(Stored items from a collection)

════════════════════

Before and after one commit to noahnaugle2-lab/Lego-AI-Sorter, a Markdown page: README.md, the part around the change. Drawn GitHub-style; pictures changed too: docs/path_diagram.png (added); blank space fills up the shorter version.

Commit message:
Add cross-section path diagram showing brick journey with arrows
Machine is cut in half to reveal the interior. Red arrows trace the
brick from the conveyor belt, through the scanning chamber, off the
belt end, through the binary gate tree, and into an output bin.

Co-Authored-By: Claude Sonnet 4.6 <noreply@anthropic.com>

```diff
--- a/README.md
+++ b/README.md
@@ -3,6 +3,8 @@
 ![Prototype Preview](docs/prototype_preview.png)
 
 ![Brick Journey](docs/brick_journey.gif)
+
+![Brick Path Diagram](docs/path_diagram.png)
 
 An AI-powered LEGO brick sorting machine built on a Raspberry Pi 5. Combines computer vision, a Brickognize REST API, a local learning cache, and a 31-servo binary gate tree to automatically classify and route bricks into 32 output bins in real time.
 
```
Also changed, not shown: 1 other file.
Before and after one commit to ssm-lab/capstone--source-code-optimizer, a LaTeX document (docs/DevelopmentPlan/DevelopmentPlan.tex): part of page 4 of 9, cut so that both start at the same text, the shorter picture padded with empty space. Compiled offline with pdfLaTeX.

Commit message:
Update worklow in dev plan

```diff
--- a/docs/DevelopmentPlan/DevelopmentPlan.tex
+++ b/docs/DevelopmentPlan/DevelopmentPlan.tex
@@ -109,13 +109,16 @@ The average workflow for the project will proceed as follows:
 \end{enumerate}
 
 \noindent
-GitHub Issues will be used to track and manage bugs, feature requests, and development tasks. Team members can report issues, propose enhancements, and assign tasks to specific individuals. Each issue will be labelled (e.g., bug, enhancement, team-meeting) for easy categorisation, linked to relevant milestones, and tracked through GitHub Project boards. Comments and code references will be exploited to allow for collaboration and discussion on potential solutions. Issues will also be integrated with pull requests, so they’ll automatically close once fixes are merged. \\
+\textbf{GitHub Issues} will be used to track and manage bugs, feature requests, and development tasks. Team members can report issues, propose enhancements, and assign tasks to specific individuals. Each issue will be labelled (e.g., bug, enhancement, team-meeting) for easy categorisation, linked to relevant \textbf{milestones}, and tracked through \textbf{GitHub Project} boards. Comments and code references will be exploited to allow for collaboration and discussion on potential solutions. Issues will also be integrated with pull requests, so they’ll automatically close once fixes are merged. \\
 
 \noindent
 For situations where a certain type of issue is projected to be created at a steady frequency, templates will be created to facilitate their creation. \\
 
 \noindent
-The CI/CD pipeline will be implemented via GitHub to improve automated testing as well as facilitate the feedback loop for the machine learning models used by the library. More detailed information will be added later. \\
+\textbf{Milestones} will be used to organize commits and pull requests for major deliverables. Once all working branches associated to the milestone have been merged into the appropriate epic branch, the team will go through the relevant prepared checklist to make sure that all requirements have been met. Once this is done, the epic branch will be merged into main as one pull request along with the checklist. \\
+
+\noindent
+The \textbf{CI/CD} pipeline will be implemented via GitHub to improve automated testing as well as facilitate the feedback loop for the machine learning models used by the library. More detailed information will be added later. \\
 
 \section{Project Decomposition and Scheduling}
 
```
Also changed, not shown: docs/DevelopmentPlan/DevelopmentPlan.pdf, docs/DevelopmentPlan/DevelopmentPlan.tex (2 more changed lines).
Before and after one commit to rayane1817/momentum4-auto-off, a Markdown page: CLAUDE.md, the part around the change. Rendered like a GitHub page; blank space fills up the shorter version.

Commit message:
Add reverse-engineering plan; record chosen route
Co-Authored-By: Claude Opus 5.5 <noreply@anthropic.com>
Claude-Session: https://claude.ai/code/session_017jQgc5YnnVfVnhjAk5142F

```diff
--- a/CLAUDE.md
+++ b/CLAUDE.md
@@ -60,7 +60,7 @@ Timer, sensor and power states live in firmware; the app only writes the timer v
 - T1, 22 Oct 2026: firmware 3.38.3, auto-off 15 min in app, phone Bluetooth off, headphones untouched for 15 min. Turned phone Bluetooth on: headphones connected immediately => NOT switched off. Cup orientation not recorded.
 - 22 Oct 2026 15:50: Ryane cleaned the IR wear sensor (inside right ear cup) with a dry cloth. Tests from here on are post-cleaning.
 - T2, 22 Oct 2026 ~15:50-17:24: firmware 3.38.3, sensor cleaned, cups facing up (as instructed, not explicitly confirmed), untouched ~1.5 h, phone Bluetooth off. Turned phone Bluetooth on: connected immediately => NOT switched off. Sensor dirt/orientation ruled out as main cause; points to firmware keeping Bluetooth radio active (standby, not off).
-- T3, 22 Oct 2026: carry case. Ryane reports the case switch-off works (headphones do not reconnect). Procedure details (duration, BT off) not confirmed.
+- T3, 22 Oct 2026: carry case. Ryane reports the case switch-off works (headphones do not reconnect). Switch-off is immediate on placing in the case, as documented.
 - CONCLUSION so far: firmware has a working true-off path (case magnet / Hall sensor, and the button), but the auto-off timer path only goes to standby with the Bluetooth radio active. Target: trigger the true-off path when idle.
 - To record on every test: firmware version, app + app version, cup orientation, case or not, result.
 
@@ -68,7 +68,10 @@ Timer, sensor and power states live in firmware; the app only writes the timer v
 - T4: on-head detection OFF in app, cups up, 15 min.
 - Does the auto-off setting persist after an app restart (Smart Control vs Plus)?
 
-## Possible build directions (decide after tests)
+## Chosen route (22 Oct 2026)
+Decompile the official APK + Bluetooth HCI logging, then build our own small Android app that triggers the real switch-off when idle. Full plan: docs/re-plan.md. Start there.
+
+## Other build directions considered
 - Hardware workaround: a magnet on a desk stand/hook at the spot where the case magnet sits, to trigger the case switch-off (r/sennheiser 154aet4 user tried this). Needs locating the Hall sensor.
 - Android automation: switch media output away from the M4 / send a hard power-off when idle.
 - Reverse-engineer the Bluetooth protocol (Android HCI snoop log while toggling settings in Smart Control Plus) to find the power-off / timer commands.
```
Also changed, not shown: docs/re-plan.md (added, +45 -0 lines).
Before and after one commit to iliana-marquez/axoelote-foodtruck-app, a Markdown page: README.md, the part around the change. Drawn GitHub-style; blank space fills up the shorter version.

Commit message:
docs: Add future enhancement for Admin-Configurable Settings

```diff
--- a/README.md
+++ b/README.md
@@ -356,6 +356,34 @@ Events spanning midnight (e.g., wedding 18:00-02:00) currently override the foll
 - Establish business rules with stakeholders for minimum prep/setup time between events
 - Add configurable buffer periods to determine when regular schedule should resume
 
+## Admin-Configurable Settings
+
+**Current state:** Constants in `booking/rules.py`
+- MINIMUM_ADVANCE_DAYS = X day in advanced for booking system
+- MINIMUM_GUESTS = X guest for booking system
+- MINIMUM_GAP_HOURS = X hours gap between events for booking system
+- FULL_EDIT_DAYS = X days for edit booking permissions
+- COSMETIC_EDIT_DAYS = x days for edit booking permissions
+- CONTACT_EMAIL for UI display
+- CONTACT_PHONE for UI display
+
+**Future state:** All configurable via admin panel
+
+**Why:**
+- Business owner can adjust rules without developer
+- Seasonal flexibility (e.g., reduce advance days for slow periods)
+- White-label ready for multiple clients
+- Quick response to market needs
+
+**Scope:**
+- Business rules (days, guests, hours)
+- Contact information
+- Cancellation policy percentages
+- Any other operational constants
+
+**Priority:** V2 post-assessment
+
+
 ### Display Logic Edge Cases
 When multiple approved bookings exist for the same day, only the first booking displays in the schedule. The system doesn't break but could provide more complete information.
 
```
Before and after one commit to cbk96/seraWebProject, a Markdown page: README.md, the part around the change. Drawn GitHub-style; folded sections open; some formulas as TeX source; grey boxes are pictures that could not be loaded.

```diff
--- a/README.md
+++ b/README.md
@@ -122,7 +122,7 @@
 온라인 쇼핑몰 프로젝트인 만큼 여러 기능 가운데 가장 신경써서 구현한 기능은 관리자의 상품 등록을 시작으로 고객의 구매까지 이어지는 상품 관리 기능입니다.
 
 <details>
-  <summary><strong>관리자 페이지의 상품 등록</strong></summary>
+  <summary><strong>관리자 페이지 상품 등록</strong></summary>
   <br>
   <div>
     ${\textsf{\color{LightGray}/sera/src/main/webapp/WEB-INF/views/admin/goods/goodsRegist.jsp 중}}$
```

════════════════════

**YOUR OBJECTIVE**
Where a line of the data above includes "Hall", copy that line.

**ANSWER SECTION**
 - CONCLUSION so far: firmware has a working true-off path (case magnet / Hall sensor, and the button), but the auto-off timer path only goes to standby with the Bluetooth radio active. Target: trigger the true-off path when idle.
 - Hardware workaround: a magnet on a desk stand/hook at the spot where the case magnet sits, to trigger the case switch-off (r/sennheiser 154aet4 user tried this). Needs locating the Hall sensor.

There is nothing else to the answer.